Explore the dramatic remains of Cornwall’s once great tin and copper mines along the cliff tops, says Jeremy Walker
Jeremy Walker takes us through the remains of cornwall’s mines
THE VILLAGE of Botallack on Cornwall’s North Atlantic coast is not pretty or photogenic, but thankfully this is not the reason to visit. The main reason is to explore and shoot the remnants of Cornwall’s once thriving tin and copper mining industries, the dramatic remains of which are scattered across the clifftops throughout the Botallack area.
Since 2006 the area has become a worthy inclusion within UNESCO World Heritage site Cornwall and West Devon Mining Landscape – and will no doubt be familiar to some from the TV series Poldark.
The centrepiece of the mine workings at Botallack are the remains of the Crown engine houses perched precariously on the cliffs just above the sea. There is an official path leading down to the engine houses, but they can be viewed from all around the clifftops. There is also an unofficial path leading across a narrow causeway and onto a rocky promontory, which has superb views; it’s not for the faint-hearted and one should exercise extreme care here.
As an alternative to the Crown mines you can take a short walk along the clifftop path to the Wheal Owles mines and engine houses. Here there are excellent vantage points to photograph the engine houses and wide- open views along the cliffs toward the Crown mine ruins. A 500-metre walk further along the cliffs will bring you to more ruins and views towards Cape Cornwall.
One of the great advantages of shooting at Botallack is that it is a west-facing coast, and hence, great for catching warm evening sunlight on the ruins or for shooting at sunset with colourful skies and silhouettes. If the weather turns grey and stormy, this is still a suitable location for dramatic and moody pictures.

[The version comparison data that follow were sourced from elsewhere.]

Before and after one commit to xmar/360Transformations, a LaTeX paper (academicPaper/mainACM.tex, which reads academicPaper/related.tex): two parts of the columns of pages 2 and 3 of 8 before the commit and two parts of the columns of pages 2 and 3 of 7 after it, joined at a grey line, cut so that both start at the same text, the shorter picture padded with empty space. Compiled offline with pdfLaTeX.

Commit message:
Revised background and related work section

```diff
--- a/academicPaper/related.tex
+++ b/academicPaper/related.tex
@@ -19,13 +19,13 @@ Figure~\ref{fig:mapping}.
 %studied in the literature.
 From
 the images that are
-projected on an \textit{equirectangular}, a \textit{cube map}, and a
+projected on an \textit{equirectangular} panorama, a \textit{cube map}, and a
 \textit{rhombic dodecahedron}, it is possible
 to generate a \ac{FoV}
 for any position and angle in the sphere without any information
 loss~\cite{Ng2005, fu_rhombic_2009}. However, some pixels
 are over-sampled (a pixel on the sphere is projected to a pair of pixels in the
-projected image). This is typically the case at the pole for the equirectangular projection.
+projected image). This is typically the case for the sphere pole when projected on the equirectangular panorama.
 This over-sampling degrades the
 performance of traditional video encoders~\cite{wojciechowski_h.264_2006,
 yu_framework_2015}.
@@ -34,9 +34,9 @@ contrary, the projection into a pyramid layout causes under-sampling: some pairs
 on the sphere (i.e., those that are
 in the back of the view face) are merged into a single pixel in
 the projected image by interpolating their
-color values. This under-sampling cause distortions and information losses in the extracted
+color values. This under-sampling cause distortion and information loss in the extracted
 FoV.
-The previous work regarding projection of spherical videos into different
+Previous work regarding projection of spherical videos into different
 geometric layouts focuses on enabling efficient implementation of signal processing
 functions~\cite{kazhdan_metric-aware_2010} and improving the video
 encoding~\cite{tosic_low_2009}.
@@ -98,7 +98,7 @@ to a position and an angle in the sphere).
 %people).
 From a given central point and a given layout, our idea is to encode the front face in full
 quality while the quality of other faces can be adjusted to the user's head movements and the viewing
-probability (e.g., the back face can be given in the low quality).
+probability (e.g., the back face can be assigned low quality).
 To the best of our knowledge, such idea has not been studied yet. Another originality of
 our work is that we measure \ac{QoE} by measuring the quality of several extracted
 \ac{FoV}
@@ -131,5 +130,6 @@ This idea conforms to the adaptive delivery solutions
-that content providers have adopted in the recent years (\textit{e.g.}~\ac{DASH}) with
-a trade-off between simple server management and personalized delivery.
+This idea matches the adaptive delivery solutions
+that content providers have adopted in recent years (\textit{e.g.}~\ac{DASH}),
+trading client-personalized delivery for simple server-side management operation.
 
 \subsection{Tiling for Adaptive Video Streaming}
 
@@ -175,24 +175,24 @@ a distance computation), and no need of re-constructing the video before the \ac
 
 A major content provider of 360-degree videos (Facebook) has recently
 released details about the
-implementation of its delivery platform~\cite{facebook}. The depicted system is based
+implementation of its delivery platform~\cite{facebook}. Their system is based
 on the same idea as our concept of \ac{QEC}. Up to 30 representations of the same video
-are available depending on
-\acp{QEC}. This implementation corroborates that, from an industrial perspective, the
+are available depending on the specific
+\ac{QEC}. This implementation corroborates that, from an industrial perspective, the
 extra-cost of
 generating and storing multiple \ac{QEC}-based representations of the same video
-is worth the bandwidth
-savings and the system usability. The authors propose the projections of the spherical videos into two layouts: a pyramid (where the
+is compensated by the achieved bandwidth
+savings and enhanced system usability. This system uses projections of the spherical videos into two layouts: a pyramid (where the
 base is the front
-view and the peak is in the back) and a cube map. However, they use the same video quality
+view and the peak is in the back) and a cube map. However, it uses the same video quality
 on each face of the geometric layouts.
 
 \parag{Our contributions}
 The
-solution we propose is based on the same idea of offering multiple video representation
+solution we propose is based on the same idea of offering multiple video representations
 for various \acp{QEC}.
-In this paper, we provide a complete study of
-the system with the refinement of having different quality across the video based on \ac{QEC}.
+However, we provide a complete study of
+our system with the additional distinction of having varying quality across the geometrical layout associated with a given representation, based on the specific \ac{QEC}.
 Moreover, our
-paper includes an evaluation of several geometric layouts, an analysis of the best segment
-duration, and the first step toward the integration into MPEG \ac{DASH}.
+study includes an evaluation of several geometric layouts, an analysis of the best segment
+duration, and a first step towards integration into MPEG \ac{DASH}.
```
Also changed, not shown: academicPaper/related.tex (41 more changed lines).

This part of Cornwall has many scenic locations and it’s worth spending a few days exploring. Apart from the mines of Botallack, the Levant mine just a mile or two along the road has more dramatic ruins and engine houses. Porth Nanven is well worth a visit and so is Cape Cornwall. And only a 30-minute drive away is Penzance and, of course, St Michael’s Mount. I would probably give Land’s End a miss though.